Trace nutrients, many of which are critical to normal bone development, are stored in the liver of the developing fetus. Mares not receiving adequate nutrition during gestation may not be able to shunt enough nutrients to support the developing foal during the last trimester - the most rapid growth phase. 

Special attention must be given to the diet of the pregnant mare from conception to foaling, especially for essential amino acid balance and the levels of copper, zinc and possibly manganese. Current Nutrient Requirements of Horses (NRC, 2007) recommendations for copper and zinc are 100-125 mg and 400 mg/day, respectively. Some research suggests copper levels of 350 mg and zinc levels near 800-1,000 mg/day may reduce the incidence of D.O.D. The current NRC (2007) only addresses a single amino acid, lysine. The lysine requirements have been increased somewhat from previous publications without a correlating change to the overall protein requirement, suggesting increased attention to protein “quality” or amino acid balance instead of protein “quantity”.

Many pregnant mares are able to obtain enough calories from good quality forage to maintain or even gain weight. No forage, neither grass or legume hay or pasture, will supply all the nutrients needed by the broodmare for her own maintenance much less the trace minerals needed for sound fetal development. If the mare’s diet is deficient in specific nutrients, the fetus can pull many of the nutrients it needs from the dam’s body, up to a point. This is why we generally see a lower number of nutrition-related D.O.D.’s in a mare’s first or second foal. If the mare’s depleted body reserves are not replenished, deficiencies can occur in their future foals and eventually will affect the reproductive performance and health of the mare herself.

To keep the calories in a mare’s diet at a minimum so that she does not become obese but still assure adequate nutrition,  concentrates have been formulated which contain three to five times the amount of critical amino acids, major minerals, trace minerals and vitamins found in most inexpensive horse feeds designed to be fed at higher rates. These feeds are often called ration balancers. They can supply the nutritional equivalent of six to ten pounds of typical horse feed without the extra calories. Well designed ration balancers will be based on the type of forage your horse is eating (i.e. grass, grass/legume mix, or legume).

Assessing the energy status of a mare is straightforward and can be easily accomplished through visual assessment of body condition score. Trace nutrient status is more difficult to assess and therefore is often overlooked; however, attention to supporting trace nutrient status throughout the entirety of gestation is key to provide a solid nutritional foundation for normal growth and development of foals.
 
Conclusion

A. Assess the TOTAL DIET (forage and concentrate combined) for proper balance. See Tribute Essential K and Growth for use with grass hay.

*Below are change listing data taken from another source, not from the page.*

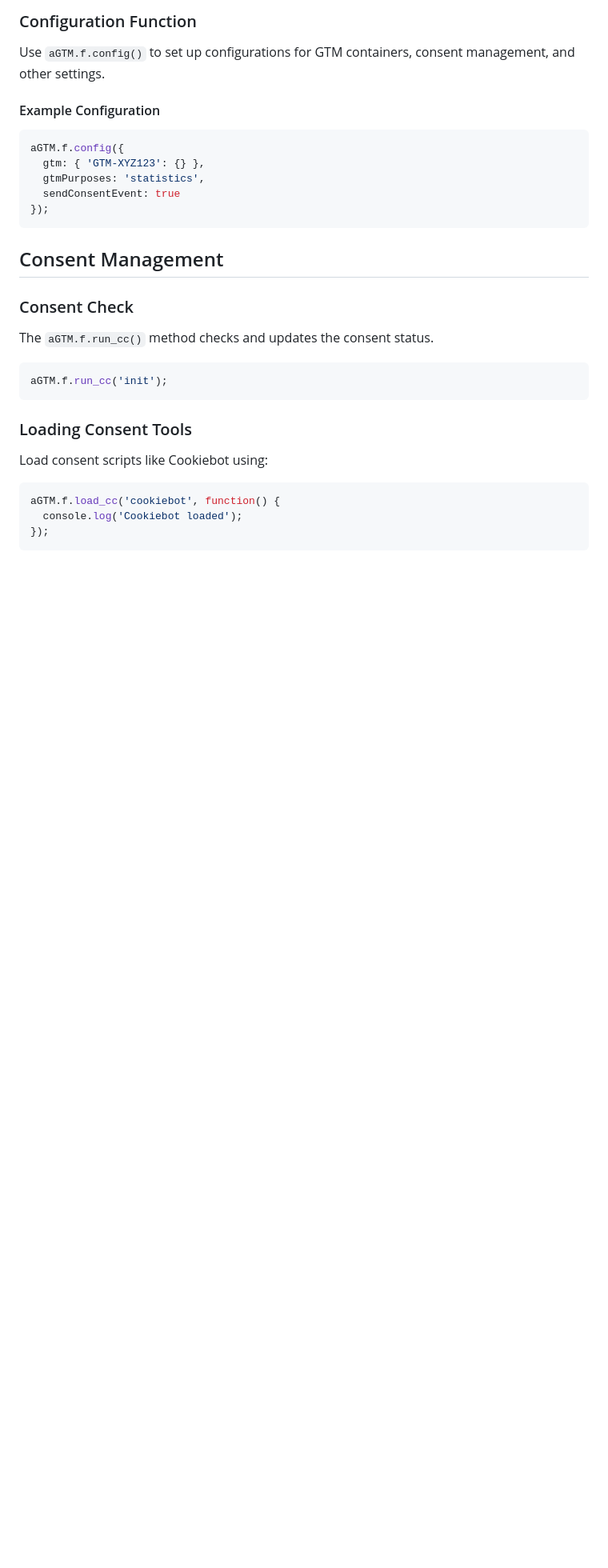
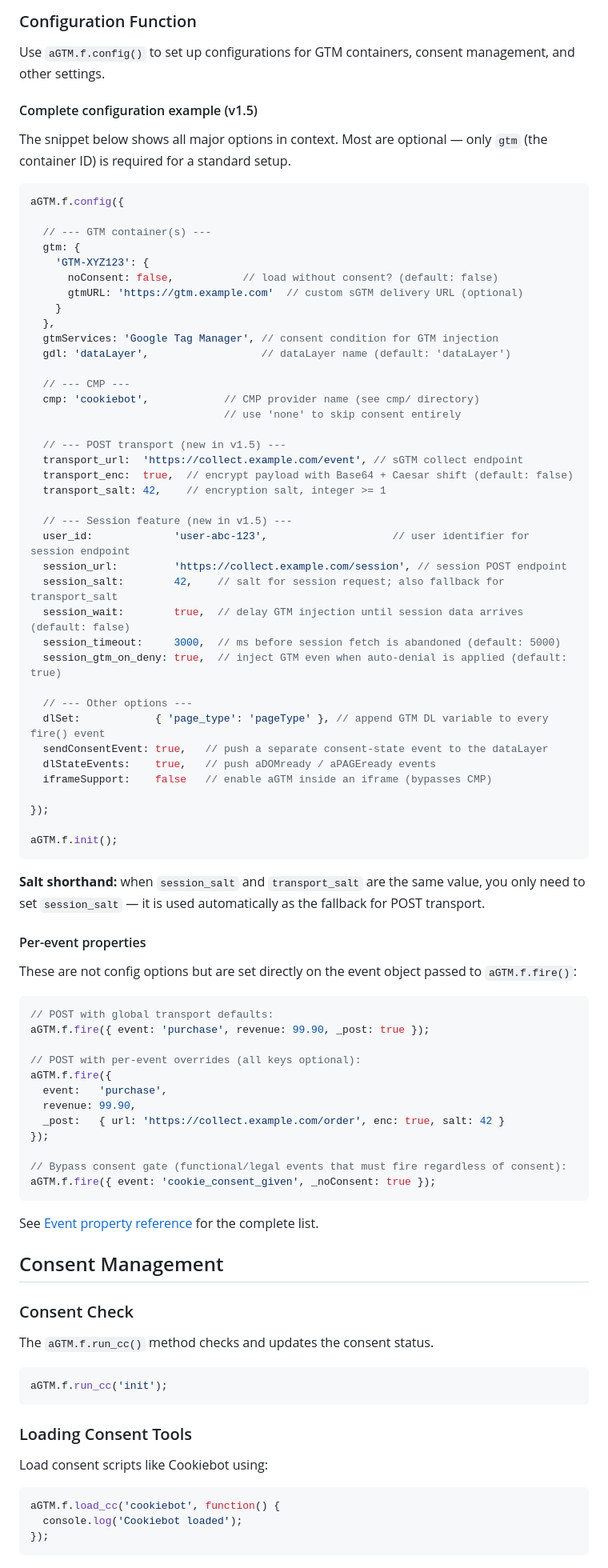
Before and after one commit to Andiministrator/aGTM, a Markdown page: README-for-Developers.md, the part around the change. Shown at 80% size. Rendered like a GitHub page; blank space fills up the shorter version.

Commit message:
docs: add complete v1.5 configuration example to developer README
Replaces the minimal 3-line config snippet with a fully commented
example covering all major options — GTM container, CMP, POST transport
(transport_url/enc/salt), session feature (user_id, session_url,
session_salt, session_wait, session_timeout, session_gtm_on_deny),
and other options. Includes salt shorthand note and per-event property
examples (_post, _noConsent) with a reference to the full event
property table.

Co-Authored-By: Claude Sonnet 4.6 (1M context) <noreply@anthropic.com>

````diff
--- a/README-for-Developers.md
+++ b/README-for-Developers.md
@@ -37,15 +37,73 @@ window.aGTM = window.aGTM || { f: {} };
 
 Use `aGTM.f.config()` to set up configurations for GTM containers, consent management, and other settings.
 
-#### Example Configuration
+#### Complete configuration example (v1.5)
+
+The snippet below shows all major options in context. Most are optional — only `gtm` (the container ID) is required for a standard setup.
 
 ```javascript
 aGTM.f.config({
-  gtm: { 'GTM-XYZ123': {} },
-  gtmPurposes: 'statistics',
-  sendConsentEvent: true
+
+  // --- GTM container(s) ---
+  gtm: {
+    'GTM-XYZ123': {
+      noConsent: false,           // load without consent? (default: false)
+      gtmURL: 'https://gtm.example.com'  // custom sGTM delivery URL (optional)
+    }
+  },
+  gtmServices: 'Google Tag Manager', // consent condition for GTM injection
+  gdl: 'dataLayer',                  // dataLayer name (default: 'dataLayer')
+
+  // --- CMP ---
+  cmp: 'cookiebot',            // CMP provider name (see cmp/ directory)
+                               // use 'none' to skip consent entirely
+
+  // --- POST transport (new in v1.5) ---
+  transport_url:  'https://collect.example.com/event', // sGTM collect endpoint
+  transport_enc:  true,  // encrypt payload with Base64 + Caesar shift (default: false)
+  transport_salt: 42,    // encryption salt, integer >= 1
+
+  // --- Session feature (new in v1.5) ---
+  user_id:             'user-abc-123',                    // user identifier for session endpoint
+  session_url:         'https://collect.example.com/session', // session POST endpoint
+  session_salt:        42,    // salt for session request; also fallback for transport_salt
+  session_wait:        true,  // delay GTM injection until session data arrives (default: false)
+  session_timeout:     3000,  // ms before session fetch is abandoned (default: 5000)
+  session_gtm_on_deny: true,  // inject GTM even when auto-denial is applied (default: true)
+
+  // --- Other options ---
+  dlSet:            { 'page_type': 'pageType' }, // append GTM DL variable to every fire() event
+  sendConsentEvent: true,   // push a separate consent-state event to the dataLayer
+  dlStateEvents:    true,   // push aDOMready / aPAGEready events
+  iframeSupport:    false   // enable aGTM inside an iframe (bypasses CMP)
+
 });
+
+aGTM.f.init();
 ```
+
+**Salt shorthand:** when `session_salt` and `transport_salt` are the same value, you only need to set `session_salt` — it is used automatically as the fallback for POST transport.
+
+#### Per-event properties
+
+These are not config options but are set directly on the event object passed to `aGTM.f.fire()`:
+
+```javascript
+// POST with global transport defaults:
+aGTM.f.fire({ event: 'purchase', revenue: 99.90, _post: true });
+
+// POST with per-event overrides (all keys optional):
+aGTM.f.fire({
+  event:   'purchase',
+  revenue: 99.90,
+  _post:   { url: 'https://collect.example.com/order', enc: true, salt: 42 }
+});
+
+// Bypass consent gate (functional/legal events that must fire regardless of consent):
+aGTM.f.fire({ event: 'cookie_consent_given', _noConsent: true });
+```
+
+See [Event property reference](#event-property-reference) for the complete list.
 
 ## Consent Management
 
````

See Alfa Essentials and Alfa Growth for hay greater than 50% legumes.

B. Have the mare at a body condition score of 5-6 coming in to foaling.

C. Nutrients most likely to be imbalanced or deficient:

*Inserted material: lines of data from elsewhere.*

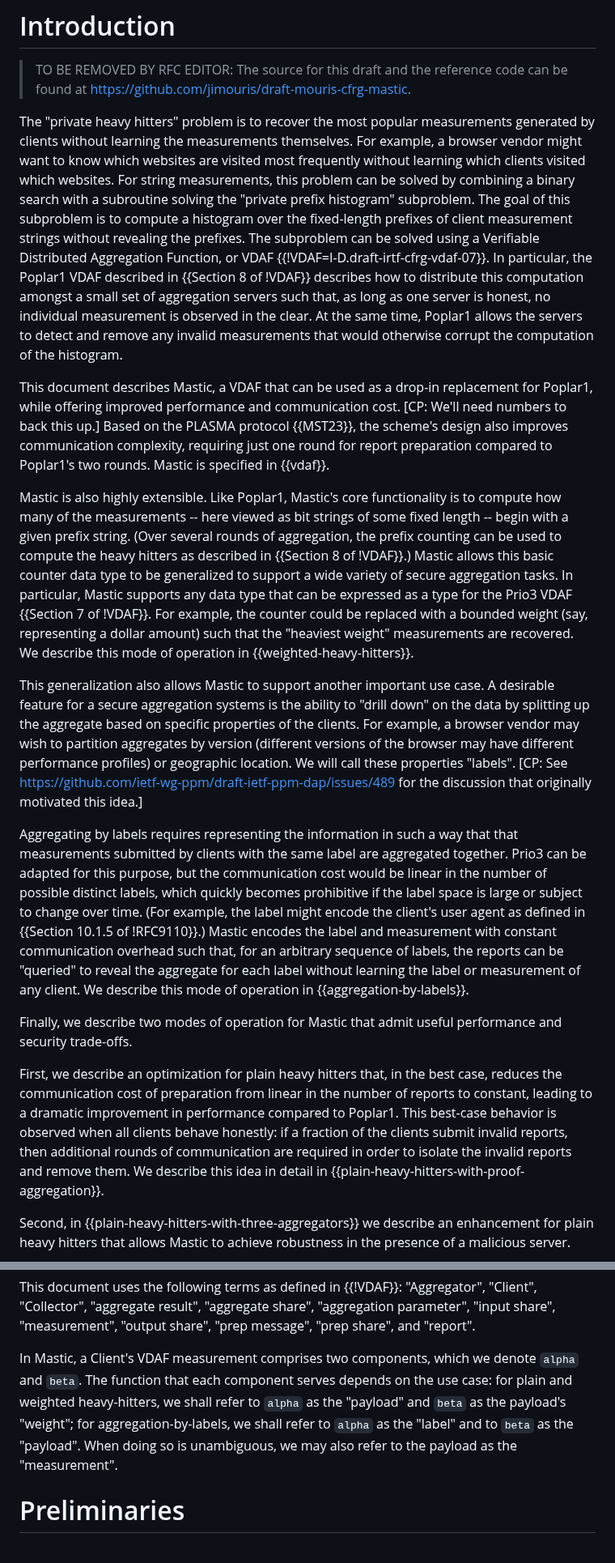
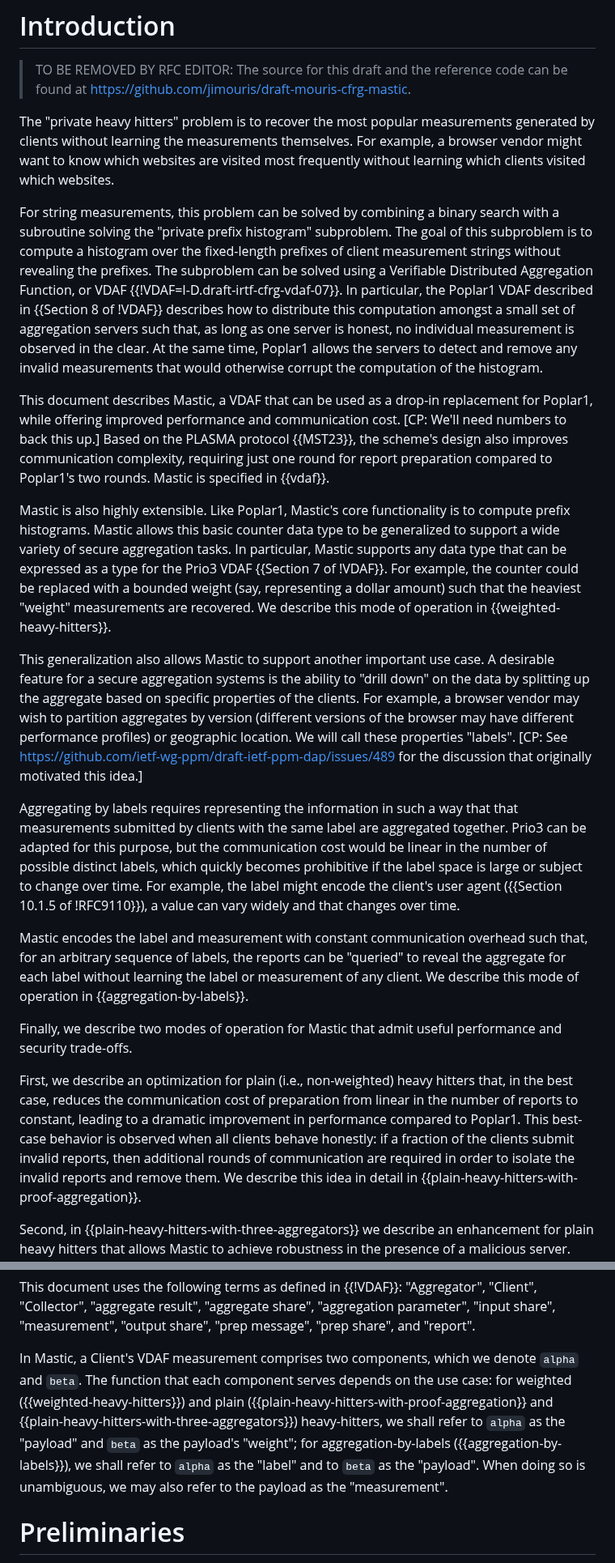
Before and after one commit to jimouris/draft-mouris-cfrg-mastic, a Markdown page: draft-mouris-cfrg-mastic.md, 2 parts joined by grey strips. Shown at 81% size. GitHub-like rendering.

Commit message:
Pass of abstract, intro, and conventions

```diff
--- a/draft-mouris-cfrg-mastic.md
+++ b/draft-mouris-cfrg-mastic.md
@@ -118,13 +118,14 @@ trade-offs.
 The "private heavy hitters" problem is to recover the most popular measurements
 generated by clients without learning the measurements themselves. For
 example, a browser vendor might want to know which websites are visited most
-frequently without learning which clients visited which websites. For string
-measurements, this problem can be solved by combining a binary search with a
-subroutine solving the "private prefix histogram" subproblem. The goal of this
-subproblem is to compute a histogram over the fixed-length prefixes of client
-measurement strings without revealing the prefixes. The subproblem can be
-solved using a Verifiable Distributed Aggregation Function, or VDAF
-{{!VDAF=I-D.draft-irtf-cfrg-vdaf-07}}. In particular, the Poplar1 VDAF
+frequently without learning which clients visited which websites.
+
+For string measurements, this problem can be solved by combining a binary
+search with a subroutine solving the "private prefix histogram" subproblem. The
+goal of this subproblem is to compute a histogram over the fixed-length
+prefixes of client measurement strings without revealing the prefixes. The
+subproblem can be solved using a Verifiable Distributed Aggregation Function,
+or VDAF {{!VDAF=I-D.draft-irtf-cfrg-vdaf-07}}. In particular, the Poplar1 VDAF
 described in {{Section 8 of !VDAF}} describes how to distribute this
 computation amongst a small set of aggregation servers such that, as long as
 one server is honest, no individual measurement is observed in the clear. At
@@ -139,16 +140,13 @@ just one round for report preparation compared to Poplar1's two rounds. Mastic
 is specified in {{vdaf}}.
 
 Mastic is also highly extensible. Like Poplar1, Mastic's core functionality is
-to compute how many of the measurements -- here viewed as bit strings of some
-fixed length -- begin with a given prefix string. (Over several rounds of
-aggregation, the prefix counting can be used to compute the heavy hitters as
-described in {{Section 8 of !VDAF}}.) Mastic allows this basic counter data
-type to be generalized to support a wide variety of secure aggregation tasks.
-In particular, Mastic supports any data type that can be expressed as a type
-for the Prio3 VDAF {{Section 7 of !VDAF}}. For example, the counter could be
-replaced with a bounded weight (say, representing a dollar amount) such
-that the "heaviest weight" measurements are recovered. We describe this
-mode of operation in {{weighted-heavy-hitters}}.
+to compute prefix histograms. Mastic allows this basic counter data type to be
+generalized to support a wide variety of secure aggregation tasks. In
+particular, Mastic supports any data type that can be expressed as a type for
+the Prio3 VDAF {{Section 7 of !VDAF}}. For example, the counter could be
+replaced with a bounded weight (say, representing a dollar amount) such that
+the heaviest "weight" measurements are recovered. We describe this mode of
+operation in {{weighted-heavy-hitters}}.
 
 This generalization also allows Mastic to support another important use case. A
 desirable feature for a secure aggregation systems is the ability to "drill
@@ -164,23 +162,24 @@ that measurements submitted by clients with the same label are aggregated
 together. Prio3 can be adapted for this purpose, but the communication cost
 would be linear in the number of possible distinct labels, which quickly
 becomes prohibitive if the label space is large or subject to change over time.
-(For example, the label might encode the client's user agent as defined in
-{{Section 10.1.5 of !RFC9110}}.) Mastic encodes the label and measurement with
-constant communication overhead such that, for an arbitrary sequence of labels,
-the reports can be "queried" to reveal the aggregate for each label without
-learning the label or measurement of any client. We describe this mode of
-operation in {{aggregation-by-labels}}.
+For example, the label might encode the client's user agent ({{Section 10.1.5
+of !RFC9110}}), a value can vary widely and that changes over time.
+
+Mastic encodes the label and measurement with constant communication overhead
+such that, for an arbitrary sequence of labels, the reports can be "queried" to
+reveal the aggregate for each label without learning the label or measurement
+of any client. We describe this mode of operation in {{aggregation-by-labels}}.
 
 Finally, we describe two modes of operation for Mastic that admit useful
 performance and security trade-offs.
 
-First, we describe an optimization for plain heavy hitters that, in the best
-case, reduces the communication cost of preparation from linear in the number
-of reports to constant, leading to a dramatic improvement in performance
-compared to Poplar1. This best-case behavior is observed when all clients
-behave honestly: if a fraction of the clients submit invalid reports, then
-additional rounds of communication are required in order to isolate the invalid
-reports and remove them. We describe this idea in detail in
+First, we describe an optimization for plain (i.e., non-weighted) heavy hitters
+that, in the best case, reduces the communication cost of preparation from
+linear in the number of reports to constant, leading to a dramatic improvement
+in performance compared to Poplar1. This best-case behavior is observed when
+all clients behave honestly: if a fraction of the clients submit invalid
+reports, then additional rounds of communication are required in order to
+isolate the invalid reports and remove them. We describe this idea in detail in
 {{plain-heavy-hitters-with-proof-aggregation}}.
 
 Second, in {{plain-heavy-hitters-with-three-aggregators}} we describe an
@@ -214,11 +213,13 @@ This document uses the following terms as defined in {{!VDAF}}:
 
 In Mastic, a Client's VDAF measurement comprises two components, which we
 denote `alpha` and `beta`. The function that each component serves depends on
-the use case: for plain and weighted heavy-hitters, we shall refer to `alpha`
-as the "payload" and `beta` as the payload's "weight"; for
-aggregation-by-labels, we shall refer to `alpha` as the "label" and to `beta`
-as the "payload". When doing so is unambiguous, we may also refer to the
-payload as the "measurement".
+the use case: for weighted ({{weighted-heavy-hitters}}) and plain
+({{plain-heavy-hitters-with-proof-aggregation}} and
+{{plain-heavy-hitters-with-three-aggregators}}) heavy-hitters, we shall refer
+to `alpha` as the "payload" and `beta` as the payload's "weight"; for
+aggregation-by-labels ({{aggregation-by-labels}}), we shall refer to `alpha` as
+the "label" and to `beta` as the "payload". When doing so is unambiguous, we
+may also refer to the payload as the "measurement".
 
 # Preliminaries
 
```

  • Essential amino acids
  • Calcium to Phosphorous ratio (especially if using legumes)
  • Copper and Zinc

D. Consult a qualified EQUINE nutritionist to help balance diets and adjust to problem situations.

Daniel J. Burke, Ph.D. and Nicole Rambo, Ph.D.